Joey Logano Talked About Overcoming Mistakes and Immediately Proceeded to Make a Huge 1
The first step in addressing a problem is admitting there is, in fact, a problem. Joey Logano handled that immediately after his blunder on Thursday in the Bluegreen Vacations Duels during Daytona Speedweek.
“A dumb mistake,” Logano said after triggering a last-lap wreck with a desperation move to try preserving a NASCAR victory. “All there is to it.”
The second step in fixing a problem is to formulate the plan for dealing with it. Fortunately for Logano, he has one of those. In fact, he unveiled it a day beforehand in an interview.
Like they say, timing is everything.
Even Joey Logano understands what he did was dumb
Joey Logan led 33 of the first 59 laps in the nightcap of the Bluegreen Vacations Duels doubleheader at Daytona International Speedway and was in a position to win when the white flag came down. Everything changed when Chris Buescher got a run on Logano and dropped low to pass.
Logano instinctively went down along with the Roush Fenway Keselowski Ford in a bid to block, but it was too late. Buescher tapped Logano, launching him toward the outer wall, and took the checkered flag just ahead of 2021 Daytona 500 winner Michael McDowell.
“I knew as the leader, I was a bit of a sitting duck, but at worst I was gonna finish fourth and was gonna try to let it play out,” Logano said. “Didn’t think (Buescher) was going to get a run that quick. … I should have just let it happen and race from there. Just messed up.”
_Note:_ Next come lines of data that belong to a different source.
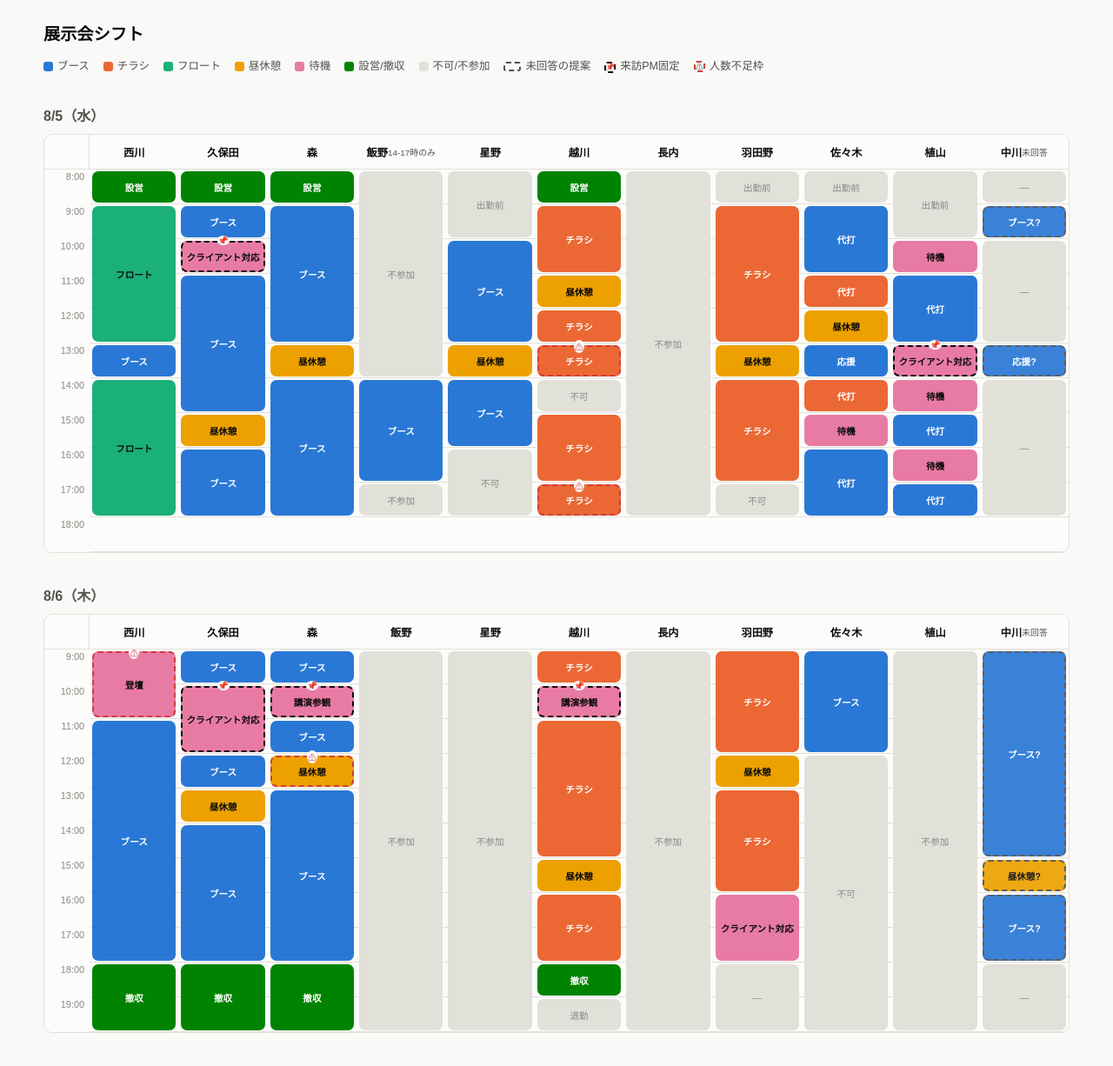
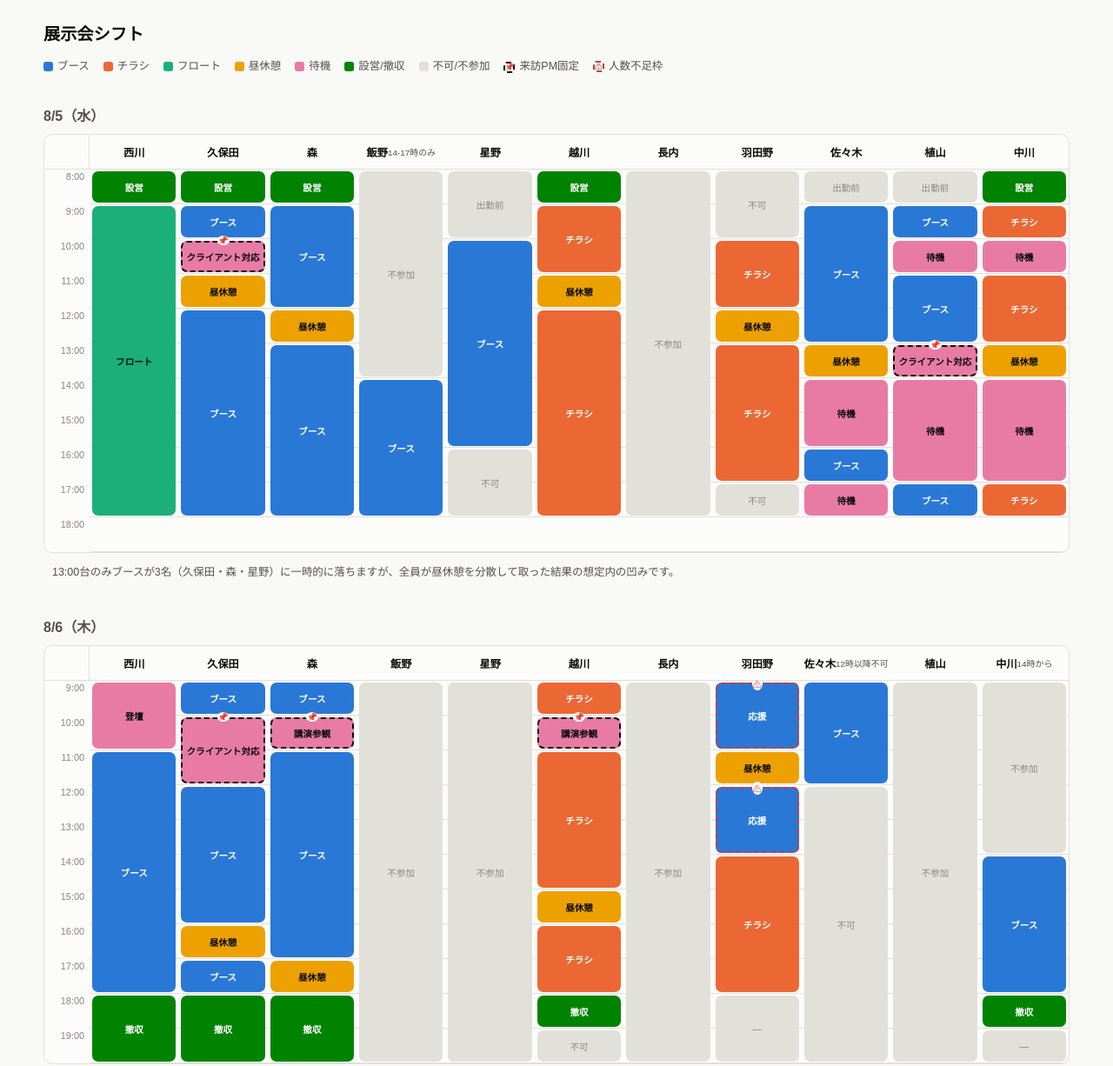
Before and after one commit to Saizeriyamaster/exhibition-shift-schedule, a plain HTML site: page index.html in a window 1280 px wide. Shown: the top 1226 px of the page at 87% size. Drawn offline with Linux system fonts and the light colour scheme.

Commit message:
Rebuild shift schedule from finalized availability data

```diff
--- a/index.html
+++ b/index.html
@@ -78,7 +78,6 @@
     <span><span class="dot" style="background:var(--c-standby);"></span>待機</span>
     <span><span class="dot" style="background:var(--c-setup);"></span>設営/撤収</span>
     <span><span class="dot" style="background:var(--c-off);"></span>不可/不参加</span>
-    <span><span class="dashedbox"></span>未回答の提案</span>
     <span><span class="pin">📌</span>来訪PM固定</span>
     <span><span class="warnpin">⚠</span>人数不足枠</span>
   </div>
@@ -109,7 +108,7 @@
     <div class="head" style="grid-column:9;">羽田野</div>
     <div class="head" style="grid-column:10;">佐々木</div>
     <div class="head" style="grid-column:11;">植山</div>
-    <div class="head" style="grid-column:12;">中川<small>未回答</small></div>
+    <div class="head" style="grid-column:12;">中川</div>
 
     <div class="timelabel" style="grid-row:2/3;">8:00</div>
     <div class="timelabel" style="grid-row:3/4;">9:00</div>
@@ -125,87 +124,78 @@
 
     <!-- 西川 col2 -->
     <div class="ev setup" style="grid-column:2; grid-row:2/3;" title="設営">設営</div>
-    <div class="ev float" style="grid-column:2; grid-row:3/7;" title="フロート営業">フロート</div>
-    <div class="ev booth" style="grid-column:2; grid-row:7/8;" title="ブース対応（久保田・佐々木・中川と一緒に4名確保）">ブース</div>
-    <div class="ev float" style="grid-column:2; grid-row:8/12;" title="フロート営業">フロート</div>
+    <div class="ev float" style="grid-column:2; grid-row:3/12;" title="フロート営業">フロート</div>
 
     <!-- 久保田 col3 -->
     <div class="ev setup" style="grid-column:3; grid-row:2/3;" title="設営">設営</div>
     <div class="ev booth" style="grid-column:3; grid-row:3/4;" title="ブース対応">ブース</div>
     <div class="ev standby" style="grid-column:3; grid-row:4/5;" title="📌NTTData 羽原様（担当PM：久保田）">クライアント対応</div>
     <div class="lockmark" style="grid-column:3; grid-row:4/5;" title="📌NTTData 羽原様 来訪"></div>
-    <div class="ev booth" style="grid-column:3; grid-row:5/9;" title="ブース対応">ブース</div>
-    <div class="ev lunch" style="grid-column:3; grid-row:9/10;" title="昼休憩">昼休憩</div>
-    <div class="ev booth" style="grid-column:3; grid-row:10/12;" title="ブース対応">ブース</div>
+    <div class="ev lunch" style="grid-column:3; grid-row:5/6;" title="昼休憩">昼休憩</div>
+    <div class="ev booth" style="grid-column:3; grid-row:6/12;" title="ブース対応">ブース</div>
 
     <!-- 森 col4 -->
     <div class="ev setup" style="grid-column:4; grid-row:2/3;" title="設営">設営</div>
-    <div class="ev booth" style="grid-column:4; grid-row:3/7;" title="ブース対応">ブース</div>
-    <div class="ev lunch" style="grid-column:4; grid-row:7/8;" title="昼休憩">昼休憩</div>
-    <div class="ev booth" style="grid-column:4; grid-row:8/12;" title="ブース対応">ブース</div>
+    <div class="ev booth" style="grid-column:4; grid-row:3/6;" title="ブース対応">ブース</div>
+    <div class="ev lunch" style="grid-column:4; grid-row:6/7;" title="昼休憩">昼休憩</div>
+    <div class="ev booth" style="grid-column:4; grid-row:7/12;" title="ブース対応">ブース</div>
 
-    <!-- 飯野 col5: 実際の回答＝水曜14-17時のみ -->
+    <!-- 飯野 col5: 14-17時のみ参加 -->
     <div class="ev off" style="grid-column:5; grid-row:2/8;" title="不参加">不参加</div>
-    <div class="ev booth" style="grid-column:5; grid-row:8/11;" title="ブース対応（14-17時のみ参加）">ブース</div>
-    <div class="ev off" style="grid-column:5; grid-row:11/12;" title="不参加">不参加</div>
+    <div class="ev booth" style="grid-column:5; grid-row:8/12;" title="ブース対応（14-17時のみ参加）">ブース</div>
 
     <!-- 星野 col6 -->
     <div class="ev off" style="grid-column:6; grid-row:2/4;" title="出勤前">出勤前</div>
-    <div class="ev booth" style="grid-column:6; grid-row:4/7;" title="ブース対応">ブース</div>
-    <div class="ev lunch" style="grid-column:6; grid-row:7/8;" title="昼休憩">昼休憩</div>
-    <div class="ev booth" style="grid-column:6; grid-row:8/10;" title="ブース対応">ブース</div>
+    <div class="ev booth" style="grid-column:6; grid-row:4/10;" title="ブース対応">ブース</div>
     <div class="ev off" style="grid-column:6; grid-row:10/12;" title="不可">不可</div>
 
     <!-- 越川 col7 -->
     <div class="ev setup" style="grid-column:7; grid-row:2/3;" title="設営">設営</div>
     <div class="ev flyer" style="grid-column:7; grid-row:3/5;" title="チラシ配り">チラシ</div>
     <div class="ev lunch" style="grid-column:7; grid-row:5/6;" title="昼休憩">昼休憩</div>
-    <div class="ev flyer" style="grid-column:7; grid-row:6/7;" title="チラシ配り">チラシ</div>
-    <div class="ev flyer" style="grid-column:7; grid-row:7/8;" title="チラシ配り（この時間は1人）">チラシ</div>
-    <div class="gapmark" style="grid-column:7; grid-row:7/8;" title="13時台はチラシが1人薄い枠"></div>
-    <div class="ev off" style="grid-column:7; grid-row:8/9;" title="不可">不可</div>
-    <div class="ev flyer" style="grid-column:7; grid-row:9/11;" title="チラシ配り">チラシ</div>
-    <div class="ev flyer" style="grid-column:7; grid-row:11/12;" title="チラシ配り（この時間は1人）">チラシ</div>
-    <div class="gapmark" style="grid-column:7; grid-row:11/12;" title="17時台はチラシが1人薄い枠"></div>
+    <div class="ev flyer" style="grid-column:7; grid-row:6/12;" title="チラシ配り">チラシ</div>
 
     <!-- 長内 col8: 全部不参加 -->
     <div class="ev off" style="grid-column:8; grid-row:2/12;" title="不参加">不参加</div>
 
     <!-- 羽田野 col9 -->
-    <div class="ev off" style="grid-column:9; grid-row:2/3;" title="出勤前">出勤前</div>
-    <div class="ev flyer" style="grid-column:9; grid-row:3/7;" title="チラシ配り">チラシ</div>
-    <div class="ev lunch" style="grid-column:9; grid-row:7/8;" title="昼休憩">昼休憩</div>
-    <div class="ev flyer" style="grid-column:9; grid-row:8/11;" title="チラシ配り">チラシ</div>
+    <div class="ev off" style="grid-column:9; grid-row:2/4;" title="不可">不可</div>
+    <div class="ev flyer" style="grid-column:9; grid-row:4/6;" title="チラシ配り">チラシ</div>
+    <div class="ev lunch" style="grid-column:9; grid-row:6/7;" title="昼休憩">昼休憩</div>
+    <div class="ev flyer" style="grid-column:9; grid-row:7/11;" title="チラシ配り">チラシ</div>
     <div class="ev off" style="grid-column:9; grid-row:11/12;" title="不可">不可</div>
 
     <!-- 佐々木 col10: 8/5フル参加 -->
     <div class="ev off" style="grid-column:10; grid-row:2/3;" title="出勤前">出勤前</div>
-    <div class="ev booth" style="grid-column:10; grid-row:3/5;" title="ブース代打（星野の穴埋め）">代打</div>
-    <div class="ev flyer" style="grid-column:10; grid-row:5/6;" title="チラシ代打（越川の昼休憩を穴埋め）">代打</div>
-    <div class="ev lunch" style="grid-column:10; grid-row:6/7;" title="昼休憩">昼休憩</div>
-    <div class="ev booth" style="grid-column:10; grid-row:7/8;" title="ブース応援（この時間帯は特に手薄）">応援</div>
-    <div class="ev flyer" style="grid-column:10; grid-row:8/9;" title="チラシ代打（越川の穴埋め）">代打</div>
-    <div class="ev standby" style="grid-column:10; grid-row:9/10;" title="待機">待機</div>
-    <div class="ev booth" style="grid-column:10; grid-row:10/12;" title="ブース代打">代打</div>
+    <div class="ev booth" style="grid-column:10; grid-row:3/7;" title="ブース対応">ブース</div>
+    <div class="ev lunch" style="grid-column:10; grid-row:7/8;" title="昼休憩">昼休憩</div>
+    <div class="ev standby" style="grid-column:10; grid-row:8/10;" title="待機">待機</div>
+    <div class="ev booth" style="grid-column:10; grid-row:10/11;" title="ブース対応">ブース</div>
+    <div class="ev standby" style="grid-column:10; grid-row:11/12;" title="待機">待機</div>
 
     <!-- 植山 col11 -->
-    <div class="ev off" style="grid-column:11; grid-row:2/4;" title="出勤前">出勤前</div>
+    <div class="ev off" style="grid-column:11; grid-row:2/3;" title="出勤前">出勤前</div>
+    <div class="ev booth" style="grid-column:11; grid-row:3/4;" title="ブース対応">ブース</div>
     <div class="ev standby" style="grid-column:11; grid-row:4/5;" title="待機">待機</div>
-    <div class="ev booth" style="grid-column:11; grid-row:5/7;" title="ブース代打">代打</div>
+    <div class="ev booth" style="grid-column:11; grid-row:5/7;" title="ブース対応">ブース</div>
     <div class="ev standby" style="grid-column:11; grid-row:7/8;" title="📌Fulmark 小板橋様（担当PM：植山）">クライアント対応</div>
     <div class="lockmark" style="grid-column:11; grid-row:7/8;" title="📌Fulmark 小板橋様 来訪"></div>
-    <div class="ev standby" style="grid-column:11; grid-row:8/9;" title="待機">待機</div>
-    <div class="ev booth" style="grid-column:11; grid-row:9/10;" title="ブース代打">代打</div>
-    <div class="ev standby" style="grid-column:11; grid-row:10/11;" title="待機">待機</div>
-    <div class="ev booth" style="grid-column:11; grid-row:11/12;" title="ブース代打">代打</div>
+    <div class="ev standby" style="grid-column:11; grid-row:8/11;" title="待機">待機</div>
+    <div class="ev booth" style="grid-column:11; grid-row:11/12;" title="ブース対応">ブース</div>
 
-    <!-- 中川 col12 proposed -->
-    <div class="ev off" style="grid-column:12; grid-row:2/3;" title="未回答">―</div>
-    <div class="ev booth proposed" style="grid-column:12; grid-row:3/4;" title="【提案】ブース対応">ブース?</div>
-    <div class="ev off" style="grid-column:12; grid-row:4/7;" title="未回答">―</div>
-    <div class="ev booth proposed" style="grid-column:12; grid-row:7/8;" title="【提案】ブース応援">応援?</div>
-    <div class="ev off" style="grid-column:12; grid-row:8/12;" title="未回答">―</div>
+    <!-- 中川 col12 -->
+    <div class="ev setup" style="grid-column:12; grid-row:2/3;" title="設営">設営</div>
+    <div class="ev flyer" style="grid-column:12; grid-row:3/4;" title="チラシ配り">チラシ</div>
+    <div class="ev standby" style="grid-column:12; grid-row:4/5;" title="待機">待機</div>
+    <div class="ev flyer" style="grid-column:12; grid-row:5/7;" title="チラシ配り">チラシ</div>
+    <div class="ev lunch" style="grid-column:12; grid-row:7/8;" title="昼休憩">昼休憩</div>
+    <div class="ev standby" style="grid-column:12; grid-row:8/11;" title="待機">待機</div>
+    <div class="ev flyer" style="grid-column:12; grid-row:11/12;" title="チラシ配り">チラシ</div>
   </div>
+  </div>
+
+  <div class="scroller" style="margin-top:6px; padding:6px 10px; font-size:0.78rem; color:var(--muted); border:none; background:transparent;">
+    13:00台のみブースが3名（久保田・森・星野）に一時的に落ちますが、全員が昼休憩を分散して取った結果の想定内の凹みです。
   </div>
 
   <h2>8/6（木）</h2>
@@ -232,9 +222,9 @@
     <div class="head" style="grid-column:7;">越川</div>
     <div class="head" style="grid-column:8;">長内</div>
     <div class="head" style="grid-column:9;">羽田野</div>
-    <div class="head" style="grid-column:10;">佐々木</div>
+    <div class="head" style="grid-column:10;">佐々木<small>12時以降不可</small></div>
     <div class="head" style="grid-column:11;">植山</div>
-    <div class="head" style="grid-column:12;">中川<small>未回答</small></div>
+    <div class="head" style="grid-column:12;">中川<small>14時から</small></div>
 
     <div class="timelabel" style="grid-row:2/3;">9:00</div>
     <div class="timelabel" style="grid-row:3/4;">10:00</div>
@@ -250,27 +240,24 @@
 
     <!-- 西川 col2 -->
     <div class="ev standby" style="grid-column:2; grid-row:2/4;" title="登壇">登壇</div>
-    <div class="gapmark" style="grid-column:2; grid-row:2/4;" title="9-10時台はブースが1名薄い枠（西川が登壇のため）"></div>
-    <div class="ev booth" style="grid-column:2; grid-row:4/11;" title="ブース対応（ブース5人目。良い商談があれば横入りOK）">ブース</div>
+    <div class="ev booth" style="grid-column:2; grid-row:4/11;" title="ブース対応（人数が薄いため終日サポート。商談があれば横入りOK）">ブース</div>
     <div class="ev setup" style="grid-column:2; grid-row:11/13;" title="撤収作業">撤収</div>
 
     <!-- 久保田 col3 -->
     <div class="ev booth" style="grid-column:3; grid-row:2/3;" title="ブース対応">ブース</div>
     <div class="ev standby" style="grid-column:3; grid-row:3/5;" title="📌Jectone 木下様（担当PM：久保田）">クライアント対応</div>
     <div class="lockmark" style="grid-column:3; grid-row:3/5;" title="📌Jectone 木下様 来訪"></div>
-    <div class="ev booth" style="grid-column:3; grid-row:5/6;" title="ブース対応">ブース</div>
-    <div class="ev lunch" style="grid-column:3; grid-row:6/7;" title="昼休憩">昼休憩</div>
-    <div class="ev booth" style="grid-column:3; grid-row:7/11;" title="ブース対応">ブース</div>
+    <div class="ev booth" style="grid-column:3; grid-row:5/9;" title="ブース対応">ブース</div>
+    <div class="ev lunch" style="grid-column:3; grid-row:9/10;" title="昼休憩">昼休憩</div>
+    <div class="ev booth" style="grid-column:3; grid-row:10/11;" title="ブース対応">ブース</div>
     <div class="ev setup" style="grid-column:3; grid-row:11/13;" title="撤収作業">撤収</div>
 
     <!-- 森 col4 -->
     <div class="ev booth" style="grid-column:4; grid-row:2/3;" title="ブース対応">ブース</div>
-    <div class="ev standby" style="grid-column:4; grid-row:3/4;" title="📌既存クライアント来訪（担当：森・越川、講演も参加）">講演参観</div>
-    <div class="lockmark" style="grid-column:4; grid-row:3/4;" title="📌既存クライアント来訪"></div>
-    <div class="ev booth" style="grid-column:4; grid-row:4/5;" title="ブース対応">ブース</div>
-    <div class="ev lunch" style="grid-column:4; grid-row:5/6;" title="昼休憩（この時間は佐々木も不可のため特に手薄）">昼休憩</div>
-    <div class="gapmark" style="grid-column:4; grid-row:5/6;" title="12時台は森が昼休憩・佐々木も不可でブースが特に薄い枠"></div>
-    <div class="ev booth" style="grid-column:4; grid-row:6/11;" title="ブース対応">ブース</div>
+    <div class="ev standby" style="grid-column:4; grid-row:3/4;" title="📌既存クライアント来訪（担当：森・越川、講演も参加。西川が登壇）">講演参観</div>
+    <div class="lockmark" style="grid-column:4; grid-row:3/4;" title="📌既存クライアント来訪（西川の登壇に参加）"></div>
+    <div class="ev booth" style="grid-column:4; grid-row:4/10;" title="ブース対応">ブース</div>
+    <div class="ev lunch" style="grid-column:4; grid-row:10/11;" title="昼休憩">昼休憩</div>
     <div class="ev setup" style="grid-column:4; grid-row:11/13;" title="撤収作業">撤収</div>
 
     <!-- 飯野 col5: 木曜は不参加 -->
@@ -281,37 +268,43 @@
 
     <!-- 越川 col7 -->
     <div class="ev flyer" style="grid-column:7; grid-row:2/3;" title="チラシ配り">チラシ</div>
-    <div class="ev standby" style="grid-column:7; grid-row:3/4;" title="📌既存クライアント来訪対応（講演も参加）">講演参観</div>
+    <div class="ev standby" style="grid-column:7; grid-row:3/4;" title="📌既存クライアント来訪対応（講演も参加。西川が登壇）">講演参観</div>
     <div class="lockmark" style="grid-column:7; grid-row:3/4;" title="📌既存クライアント来訪"></div>
     <div class="ev flyer" style="grid-column:7; grid-row:4/8;" title="チラシ配り">チラシ</div>
     <div class="ev lunch" style="grid-column:7; grid-row:8/9;" title="昼休憩">昼休憩</div>
     <div class="ev flyer" style="grid-column:7; grid-row:9/11;" title="チラシ配り">チラシ</div>
     <div class="ev setup" style="grid-column:7; grid-row:11/12;" title="撤収作業">撤収</div>
-    <div class="ev off" style="grid-column:7; grid-row:12/13;" title="退勤">退勤</div>
+    <div class="ev off" style="grid-column:7; grid-row:12/13;" title="不可">不可</div>
 
     <!-- 長内 col8: 全部不参加 -->
     <div class="ev off" style="grid-column:8; grid-row:2/13;" title="不参加">不参加</div>
 
     <!-- 羽田野 col9 -->
-    <div class="ev flyer" style="grid-column:9; grid-row:2/5;" title="チラシ配り">チラシ</div>
-    <div class="ev lunch" style="grid-column:9; grid-row:5/6;" title="昼休憩">昼休憩</div>
-    <div class="ev flyer" style="grid-column:9; grid-row:6/9;" title="チラシ配り">チラシ</div>
-    <div class="ev standby" style="grid-column:9; grid-row:9/11;" title="クライアント対応">クライアント対応</div>
+    <div class="ev booth" style="grid-column:9; grid-row:2/4;" title="ブース応援（この時間帯は特に手薄）">応援</div>
+    <div class="gapmark" style="grid-column:9; grid-row:2/4;" title="9-10時台は西川の登壇でブースが薄いため羽田野が応援"></div>
+    <div class="ev lunch" style="grid-column:9; grid-row:4/5;" title="昼休憩">昼休憩</div>
+    <div class="ev booth" style="grid-column:9; grid-row:5/7;" title="ブース応援（佐々木・中川が抜ける時間帯）">応援</div>
+    <div class="gapmark" style="grid-column:9; grid-row:5/7;" title="12-13時台は佐々木退勤・中川出勤前でブースが薄いため羽田野が応援"></div>
+    <div class="ev flyer" style="grid-column:9; grid-row:7/11;" title="チラシ配り">チラシ</div>
     <div class="ev off" style="grid-column:9; grid-row:11/13;" title="想定なし">―</div>
 
-    <!-- 佐々木 col10 -->
-    <div class="ev booth" style="grid-column:10; grid-row:2/5;" title="ブース対応">ブース</div>
+    <!-- 佐々木 col10: 9-11時のみ -->
+    <div class="ev booth" style="grid-column:10; grid-row:2/5;" title="ブース対応（9-11時のみ）">ブース</div>
     <div class="ev off" style="grid-column:10; grid-row:5/13;" title="12時以降は不可">不可</div>
 
-    <!-- 植山 col11 -->
+    <!-- 植山 col11: 終日不参加 -->
     <div class="ev off" style="grid-column:11; grid-row:2/13;" title="終日不参加">不参加</div>
 
-    <!-- 中川 col12 proposed -->
-    <div class="ev booth proposed" style="grid-column:12; grid-row:2/8;" title="【提案】ブース対応">ブース?</div>
-    <div class="ev lunch proposed" style="grid-column:12; grid-row:8/9;" title="【提案】昼休憩">昼休憩?</div>
-    <div class="ev booth proposed" style="grid-column:12; grid-row:9/11;" title="【提案】ブース対応">ブース?</div>
-    <div class="ev off" style="grid-column:12; grid-row:11/13;" title="想定なし">―</div>
+    <!-- 中川 col12: 14時から -->
+    <div class="ev off" style="grid-column:12; grid-row:2/7;" title="14時から参加のため不参加">不参加</div>
+    <div class="ev booth" style="grid-column:12; grid-row:7/11;" title="ブース対応（14時から参加）">ブース</div>
+    <div class="ev setup" style="grid-column:12; grid-row:11/12;" title="撤収作業">撤収</div>
+    <div class="ev off" style="grid-column:12; grid-row:12/13;" title="想定なし">―</div>
   </div>
+  </div>
+
+  <div class="scroller" style="margin-top:6px; padding:6px 10px; font-size:0.78rem; color:var(--muted); border:none; background:transparent;">
+    16:00・17:00台は久保田・森がそれぞれ昼休憩に入るため、ブースが一時的に3名になります。この日はブース専任が久保田・森の2名しかいないため、羽田野の応援や西川の終日ブース対応でも埋めきれない構造的な薄さです。人数を増やすなら岡田さん（この日ほぼ終日チェックあり）に声をかけるのも一案かもしれません。
   </div>
 
 </div>
```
Joey Logano’s interview with The Athletic lays out the path forward
Jeff Gluck of The Athletic does a standing Q&A feature throughout the season, interviewing a driver from one of NASCAR’s three national series each week. The questions are a mix of offbeat and thought-provoking, and Gluck kicked off his 2022 edition on Wednesday by interviewing Logano.
Midway through the interview, Gluck asked for advice to someone having a hard time getting over a mistake. Logano is a guy who rubs some competitors the wrong way with a take-no-prisoners approach to driving, so his beginning the response by admitting to making a lot of mistakes qualified as a breakthrough of sorts.
“The worst thing anybody can do in their life is be afraid of failure, being afraid of making a mistake,” he said. “Because you’ll never grow. You limit yourself immediately as soon as you have a mindset of being scared.
“Sometimes you’ve just gotta go for it. And you know what? If it just doesn’t work, then, ‘Oh well.’ But if you never try, you’ll never know. So, I’m a huge believer in just going for it and trying it.
“Now, it’s still about being calculated — not just being stupid about it and saying, ‘Oh, I’m gonna try jumping out of an airplane,’ or something. Maybe not that.”
And maybe, just maybe, he’ll remember that two Next Gen cars do not fit comfortably into one spot the next time he goes charging for the checkered flag.
Joey Logano served his penance after causing the wreck
As is often the case in wrecks, Joey Logano caused collateral damage in the race that helped set the field for Sunday’s Daytona 500. Harrison Burton’s No. 21 Ford came away with front-end damage that looked problematic. However, the Wood Brothers Racing team tweeted the car will be ready to go on Sunday.
“Worst part is I put our team in a bad spot trying to … get another car (ready), and I got (Burton) in it, too,” Logano said.
Team Penske made the decision to go with a backup car. Logano’s crew started prepping it Thursday night. According to The Athletic, the driver walked into the garage and apologized to crew members individually for creating extra work.
Logano then took it upon himself to grab some tools and lend a hand in setting up the seat and interior to his liking. He was only there for an hour, but it meant one less hour that someone on the team would have to spend in the garage.
“The least I can do is help,” Logano said. “If you’re going to be stupid, you better work hard. You better be tough. … I like to lead from the ground floor. That’s just how I do it.”
As work wrapped up, Chris Buescher showed up to say he was sorry for how things went down in the race.
“I know,” Logano told him. “It was my own fault.”